[Before and after images]

☆ ☆ ☆ ☆ ☆

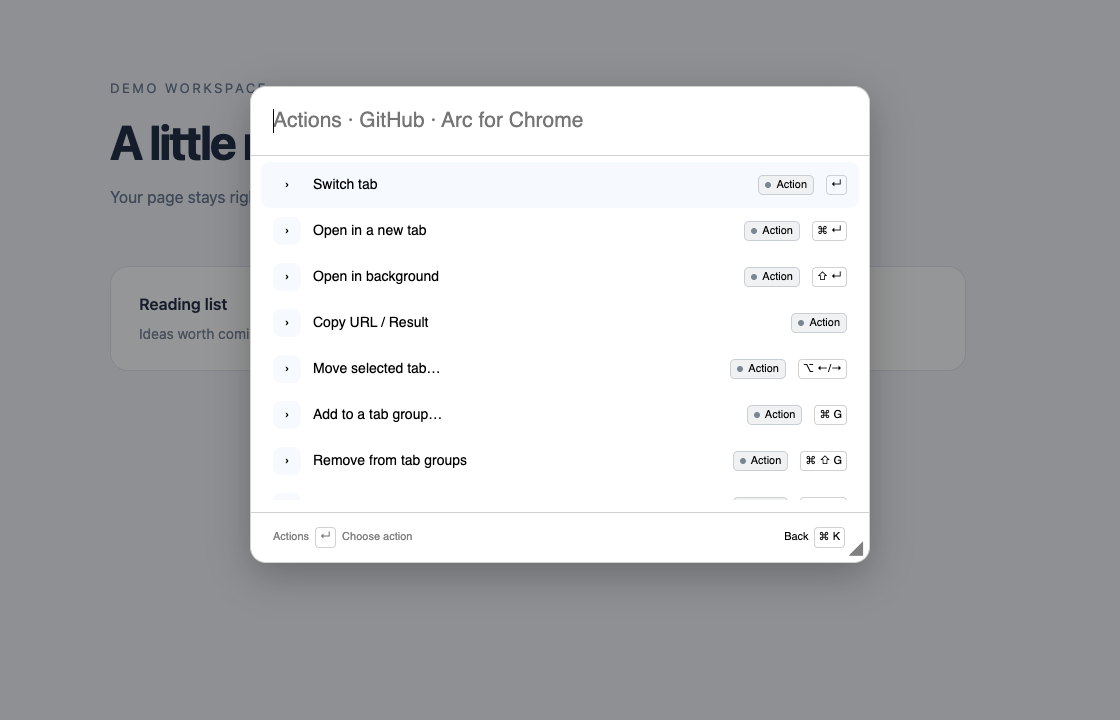
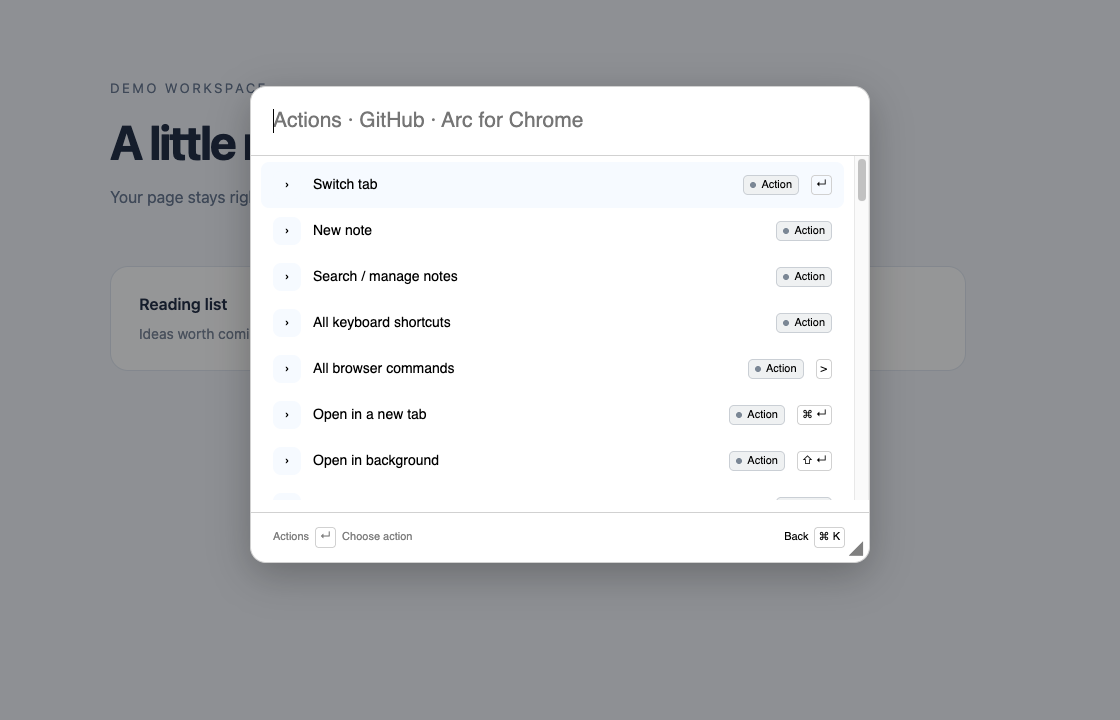
docs: illustrate notes and complete shortcut discovery
Document note save/cancel, local limits/privacy and actual global shortcut lookup in both languages. Add fictional editor/directory captures and manual checks; verified links and media metadata.

diff --git a/scripts/build-readme-demo.py b/scripts/build-readme-demo.py
@@ -20,5 +20,5 @@ if (source / 'arc-spotlight-activity.png').exists():
     shutil.copyfile(source / 'arc-spotlight-activity.png', output / 'spotlight-activity.png')
 print(f'Wrote demo and light/dark captures to {output}')
 
-for name in ('selection', 'groups', 'bookmarks', 'actions', 'providers', 'calculator', 'quicklinks'):
+for name in ('selection', 'groups', 'bookmarks', 'actions', 'providers', 'calculator', 'quicklinks', 'notes', 'note-editor', 'shortcuts'):
     shutil.copyfile(source / f'arc-spotlight-{name}.png', output / f'spotlight-{name}.png')

diff --git a/README.md b/README.md
@@ -70,7 +70,7 @@ Chrome may keep an older key assignment or reject a conflicting binding. Open `c
 
 In Search, Enter activates an existing tab or opens a new one. In **Edit current URL**, Enter replaces the source page; submitting its unchanged URL reloads it. Navigation modifiers apply to URL/search results; commands and session restoration keep their explicit actions.
 
-**Prefixes replace mode controls:** `>` commands · `@` arrange tabs · `<` recently closed · `?` recover AI prompts · `$` quicklinks. For example, `> settings` finds extension/browser settings commands and `> edit current URL` enters address editing without a global shortcut. Backspace on an empty scoped input returns to Search.
+**Prefixes replace mode controls:** `>` commands · `@` arrange tabs · `<` recently closed · `?` recover AI prompts · `$` quicklinks · `:` notes. For example, `> settings` finds extension/browser settings commands and `> edit current URL` enters address editing without a global shortcut. Backspace on an empty scoped input returns to Search.
 
 These action shortcuts work while Spotlight is open. For vertical tabs, use **Alt/Option+↑/↓**; add Shift for start/end. **`#Work`** chooses a group; **`*Work`** chooses a bookmark folder.
 
@@ -99,6 +99,18 @@ When no local page matches, Search offers **Google**, **ChatGPT** and **Google A
 Select a web page → **Actions → Save as quicklink…** → enter a name → Enter. Find it by name or URL in ordinary Search, or type **`$`** / **`$work`** to browse/filter quicklinks. **Manage quicklinks** is also a searchable command. Use Actions on a quicklink to rename or remove it. Saving the current page is available through **Save selected page as quicklink** in Commands.
 
 Quicklinks are local to this Chrome profile, separate from native bookmarks: at most **100**, names **1–80 characters**, HTTP(S) addresses without embedded credentials. They persist until explicitly removed; clearing the action journal does not delete them. They are not automatically synced.
+
+### Notes and the full shortcut map
+
+Open **⌘/Ctrl+K → New note**. Enter a title, Tab to the multiline body, and **⌘/Ctrl+Enter** or **Save note** to save locally. Plain Enter in the body adds a line. Find notes by title or text in Search, **`:query`**, or **Actions → Search / manage notes**. On a note, Actions offers edit, copy text and delete. Esc cancels unsaved edits; reopening a saved note restores its saved text. There is no autosave. Limits: **200 notes**, **80-character titles**, **20,000-character bodies**. Notes are local to this profile, separate from journal retention and without automatic sync. Concurrent edits are revision-checked: a stale editor cannot silently overwrite a newer note; a save failure leaves its text intact. Note text is never included in the action journal.
+
+The same **⌘/Ctrl+K** menu now includes **every extension shortcut and prefix**, including marking, both tab axes/edges, groups/bookmarks, completion/focus, overlay positioning/resizing and note-save. Context actions execute normally; rows labelled **Shortcut** are a reference, explain the required scope, and **Enter copies their instructions**. **All keyboard shortcuts** opens the full searchable directory. Global Search/Edit rows show their actual Chrome assignments, including changed or unassigned bindings; an unavailable lookup says to check Chrome shortcuts rather than guessing. Notes and help remain available when Search has no matching result.
+
+| Multiline notes | All keyboard shortcuts |
+| --- | --- |
+| ![Local note editor with explicit save shortcut](docs/assets/spotlight-note-editor.png) | ![Searchable shortcut directory with scopes and actual bindings](docs/assets/spotlight-shortcuts.png) |
+
+[Notes list preview](docs/assets/spotlight-notes.png). All media use fictional notes and shortcut assignments.
 
 ### Calculate without leaving the page
 
@@ -256,7 +268,7 @@ Suggestions are processed locally. There is **no telemetry, backend, online auto
 | `bookmarks` | Read suggestions and explicitly save/remove selected pages in a chosen folder |
 | `search` | Use Chrome’s chosen default provider |
 | `sessions` | List and restore recently closed tabs |
-| `storage` | Site templates/aliases, local action history, named quicklinks and temporary AI prompt recovery |
+| `storage` | Site templates/aliases, local action history, named quicklinks/notes and temporary AI prompt recovery |
 | `alarms` | Automatically expire action-history entries |
 | `tabGroups` | Read and update source-window group names, colors and state |
 | `clipboardWrite` | Copy URLs or calculator results on request; never read the clipboard |

diff --git a/docs/TESTING.md b/docs/TESTING.md
@@ -135,3 +135,10 @@ Installed smoke checklist: save two marked tabs in a chosen nested folder, repea
 Unit coverage includes arithmetic precedence/unary/powers/invalid inputs and finite formatting, quicklink create/search/rename/remove, unsafe URLs/ids/names/cap and unrelated storage preservation, source-window validation, recent-action listing without replay and Chrome-local icon fetching/caching/failure/response limits. All modules are syntax-checked. The disposable Chrome harness exercises contextual actions for the frozen selected/marked tabs, keyboard return/empty action filters, original query preservation when changing/cancelling providers, leading alias removal, quicklink name/id save/rename/remove, clipboard-stubbed calculator copy through primary/contextual actions, favicon decoration and existing keyboard/geometry/group/bookmark scenarios. Captures use fictional tabs and mocked APIs, not personal browser data.
 
 Installed smoke checklist: reload v0.21 and review/re-enable the favicon permission if Chrome requests it. On a normal page and protected-page popup, verify real cached icons (including missing/offline icons), default/light/dark/forced colors and narrow/resized views. Use Cmd/Ctrl+K and footer button via mouse/Tab, Escape return, multi-tab group/bookmark actions and repeated direct moves. Save a quicklink, reload/restart, search/rename/remove it and confirm native bookmarks are independent; clearing the journal must retain it. Choose every builtin/custom/detected provider and cancel a provider filter without losing the query; check AI recovery on navigation failure. Verify actual clipboard writes for URL/calculation (the automated test does not write the OS clipboard). Confirm initial command/recent sections follow journal settings, entries only open the journal and no action is replayed. No remote AI login/prefill or native favicon-service integration is claimed from mocked tests.
+
+
+## Notes and shortcut catalogue v0.22
+
+Unit tests cover multiline persistence/body search, edit/delete and unrelated-key preservation, unsafe ids/empty/oversized/capped records, stale update/delete conflicts, actual/unassigned/failed global shortcut lookups, inventory coverage and note-content exclusion from the action journal with text opt-in enabled. Browser checks cover actions with no result, configured global key display, creation/multiline Enter/explicit save, copy via clipboard stub, edit/help/editor return, failed-save text retention/retry, reopen/body search, delete and copying an informational shortcut. Existing tab placement, geometry, group/bookmark, provider and input-isolation regressions remain in the same run.
+
+Installed smoke: reload v0.22; no new permission. Confirm current global bindings in both ordinary overlay and protected popup. Search the action menu for notes, resize/move/reset, mark, groups/bookmarks, Tab and prefixes; check that reference rows explain scope. Create/edit a multiline note via keyboard and buttons, close/reopen and restart Chrome to verify explicit saved persistence. Cancel edits and check the saved version remains. Open the same note in two windows, save one, and ensure stale overwrite/delete is rejected while the second editor text stays intact. Check failed quota save, plain text such as HTML tags, long notes, narrow/resized views, font/theme/forced colors and actual clipboard writing. Clearing activity must preserve notes and no note content may appear in the journal. Browser-service APIs and clipboard are stubbed in automated UI checks.

diff --git a/docs/ARCHITECTURE.md b/docs/ARCHITECTURE.md
@@ -106,3 +106,12 @@ quicklinks.js stores independent quicklink:UUID records in storage.local, separa
 favicons.js reads only Chrome's extension-origin _favicon endpoint with the favicon permission. It strips paths/queries to the origin, validates PNG responses and bounds request count/image bytes/time/cache entries. The worker returns data PNGs, so web-accessible extension resources and host grants are unnecessary. UI icons load after rendering, keep the selection click control and degrade to generic icons. Worker/UI caches are memory-only and bounded; no external favicon provider is contacted. See Chrome's official favicon documentation: https://developer.chrome.com/docs/extensions/how-to/ui/favicons.
 
 The interactions were informed by Vicinae's publicly documented launcher patterns. No Vicinae source, screenshots, icons or other assets are distributed here; the project retains its original MIT implementation.
+
+
+## Notes and shared shortcut catalogue (0.22)
+
+launcher-catalog.js owns the action definitions and complete shortcut-reference data. launcherContext reads actual commands.getAll global bindings for both injection and protected-page contexts; missing/unavailable assignments are explicit. This data is serialized in mount context; mountPalette retains no imported closure dependency. Applicable contextual actions are listed first, with unmatched reference rows appended; All keyboard shortcuts offers the entire scoped directory. Reference rows copy instructions rather than executing out-of-context effects. Global notes/help remain available without a result. Empty results still loading for a nonempty scoped query retain the previous wait-for-suggestions behavior rather than choosing a new global action accidentally.
+
+notes.js owns note:UUID records {title,body,revision,updatedAt}, input validation, 200-record cap, body/title matching and a serialized write queue. Existing records require the expected revision on save/delete; stale editors cannot overwrite or delete new data. get is read-only and unlogged, while save/remove journal labels contain operation only. Content is excluded even when ordinary query journaling is opted in. Storage keys are independent of quicklinks and activity retention. Empty searches avoid normalizing every note body.
+
+The palette uses a plain multiline textarea and title field in note-editor scope, with explicit Save button/Cmd-or-Ctrl+Enter. Enter in body is a newline; note editing bypasses generic result navigation and tab-mutation hotkeys. Save errors preserve text; Escape cancels unsaved edits. Contextual help preserves the editor object/body while temporarily scoped elsewhere. Result snippets use textContent; body text is never treated as a URL, HTML or a favicon request. No autosave, remote service, encryption or sync is provided. No additional browser permission.

diff --git a/docs/WORK_LOG.md b/docs/WORK_LOG.md
@@ -234,3 +234,5 @@ Each commit body should state its rationale and the checks actually run. Publish
 123. Added local notes service with independent note:UUID records, title/body bounds (80/20,000 characters), 200-note cap, multiline body search, serialized writes and revision checks preventing stale overwrite/deletion. Reading a note is excluded from the action journal; saves/removals log only operation metadata even with journal text opt-in. Added a shared data-only launcher action/shortcut catalogue and actual commands.getAll binding lookup for global Search/Edit, used by injected/protected-page contexts. Inventory covers navigation, marking, groups, bookmarks, both tab axes/edges, URL/site completion, focus, Escape/Backspace, Spotlight move/resize/reset, note-save and all prefixes. New modules failed before implementation; targeted/unit suite now passes 115 tests. UI/editor integration and browser checks follow. No push.
 
 124. Integrated notes into Cmd/Ctrl+K (new/search/edit/copy/delete/save), Commands, ordinary title/body search and : prefix. Added a plain multiline editor with explicit Save/Cmd-or-Ctrl+Enter, native newlines, title/body/save/actions/resize focus cycle and cancellation semantics. Failed saves keep text; help/menu round trips retain editor state. Cmd/Ctrl+K now appends the full scoped shortcut reference with searchable descriptions/aliases and copy-on-Enter rows, plus an All keyboard shortcuts view; actual global assignments are displayed. Global notes/help work with no Search result, while an unresolved nonempty result scope cannot accidentally choose a new global action. Fixed Enter on editor Actions opening the menu rather than saving. Validation: 115 unit/syntax checks and complete disposable Chrome regression passed, including notes create/multiline/edit/copy/failure/retry/reopen/body-search/delete, configured global keys and informational shortcut copying. OS clipboard/browser APIs remain stubbed. No push.
+
+125. Updated English/Russian README and user/keyboard/architecture/test guides for notes, explicit save/cancel, local limits, revision conflicts, journal privacy, complete shortcut discovery and scope-aware informational rows. Added fictional notes-list/editor/shortcut-directory captures and regenerated existing demo media. Visually checked editor and directory; documentation local links, image EXIF/author/comment metadata and diff whitespace passed. Updated the reproducible capture builder. No personal notes, real shortcut settings or OS clipboard content are included; no push.

diff --git a/docs/KEYBOARD_REMAPPING.md b/docs/KEYBOARD_REMAPPING.md
@@ -45,3 +45,10 @@ Prefixes from Search: `>` commands, `@` arrange tabs, `<` recently closed. The r
 Inside Spotlight, Cmd/Ctrl+K toggles the Actions scope for the selected result (and current marks). Filter action titles, arrows choose, Enter runs; Escape returns to the original query/selection. Direct G/D group/bookmark chords use the same action definitions and remain available. Tab/Shift+Tab cycle input → Actions → resize; Shift+Tab from input still reaches resize directly. The footer uses platform modifier keycaps and the selected primary action.
 
 $ opens named quicklinks; $work filters them. Manage quicklinks and Save selected page as quicklink are searchable commands. Actions offers save/rename/remove as applicable. Name entry uses Enter save and Esc cancel. Type 1250 * 0.18 and Enter to copy 225 without dismissing Spotlight. For query redirection, Actions → Search this query with… → filter provider name → Enter; Escape preserves the previous query. Global Chrome shortcut assignment remains unchanged.
+
+
+## Notes and complete discovery v0.22
+
+Cmd/Ctrl+K now lists notes operations and the complete extension shortcut reference. All keyboard shortcuts enters its searchable directory; normal action rows run, Shortcut-labelled rows copy instructions and describe their required scope. Search includes English/Russian aliases. Actual global Search/Edit bindings come from commands.getAll, including unassigned/custom combinations, and are not claimed to be the defaults.
+
+:query enters note title/body search. New note is an action/command. Inside the editor only, Cmd/Ctrl+Enter saves; Enter in body inserts a line, Enter in title moves to body, Escape cancels unsaved edits. Tab/Shift+Tab cycle title, body, Save, Actions and resize; Enter on Actions opens the menu, never saves the note. Escape from contextual help restores the editor. Ordinary URL modifiers and tab mutations do not run while typing in the note editor. Standard native editing keys remain available. No new global shortcut or permission was added.

diff --git a/docs/assets/README.md b/docs/assets/README.md
@@ -17,3 +17,5 @@ The activity-history preview uses two fictional action records. The current GIF 
 The selection, group picker and bookmark-folder picker PNGs show the current multi-tab workflow, captured with the same fictional fixtures. Their browser API responses are stubbed; the displayed UI and keyboard handling are the extension’s real code.
 
 Version 0.21 adds contextual Actions, provider redirection, quicklinks and calculator captures. These are real UI states with fictional data and stubbed browser services; no remote prompt is submitted and automated clipboard tests use a stub. The provider example includes builtins and detected site scopes.
+
+Version 0.22 adds fictional notes-list, multiline-editor and full-shortcut-directory captures. Global shortcut assignments in screenshots are test fixtures; the installed extension reads its actual Chrome assignments. No personal notes or clipboard are used.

☆ ☆ ☆ ☆ ☆

| Required work |
Each line above that contains the word "docs" should be counted, and only the total given.

| Task solution |
9